WHAT IS REQUIRED: Return the following data exactly, with all pictures left out.

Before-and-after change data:
= Beginning of Section =

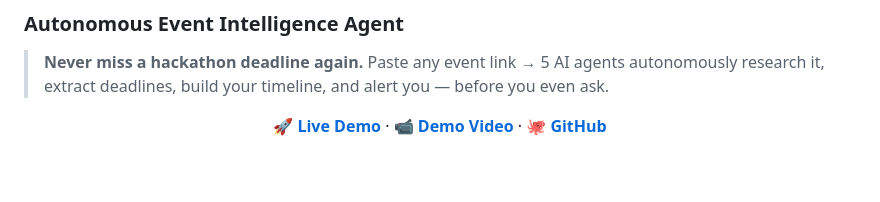
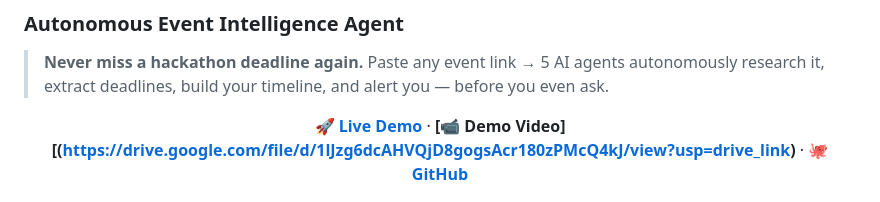
Before and after one commit to ankita7Patil/Eventpilot-AI, a Markdown page: README.md, the part around the change. Rendered like a GitHub page; blank space fills up the shorter version.

```diff
--- a/README.md
+++ b/README.md
@@ -6,7 +6,7 @@
 
 <div align="center">
 
-**[🚀 Live Demo](https://eventpilot-ai.vercel.app)** · **[📹 Demo Video](#)** · **[🐙 GitHub](https://github.com/ankita7Patil/Eventpilot-AI)**
+**[🚀 Live Demo](https://eventpilot-ai.vercel.app)** · **[📹 Demo Video][(https://drive.google.com/file/d/1lJzg6dcAHVQjD8gogsAcr180zPMcQ4kJ/view?usp=drive_link)** · **[🐙 GitHub](https://github.com/ankita7Patil/Eventpilot-AI)**
 
 ![EventPilot AI Dashboard](./dashboard.png)
 
```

= End of Section =

COMPLETED TASK:
Before and after one commit to ankita7Patil/Eventpilot-AI, a Markdown page: README.md, the part around the change. Rendered like a GitHub page; blank space fills up the shorter version.

```diff
--- a/README.md
+++ b/README.md
@@ -6,7 +6,7 @@
 
 <div align="center">
 
-**[🚀 Live Demo](https://eventpilot-ai.vercel.app)** · **[📹 Demo Video](#)** · **[🐙 GitHub](https://github.com/ankita7Patil/Eventpilot-AI)**
+**[🚀 Live Demo](https://eventpilot-ai.vercel.app)** · **[📹 Demo Video][(https://drive.google.com/file/d/1lJzg6dcAHVQjD8gogsAcr180zPMcQ4kJ/view?usp=drive_link)** · **[🐙 GitHub](https://github.com/ankita7Patil/Eventpilot-AI)**
 
 ![EventPilot AI Dashboard](./dashboard.png)
 
```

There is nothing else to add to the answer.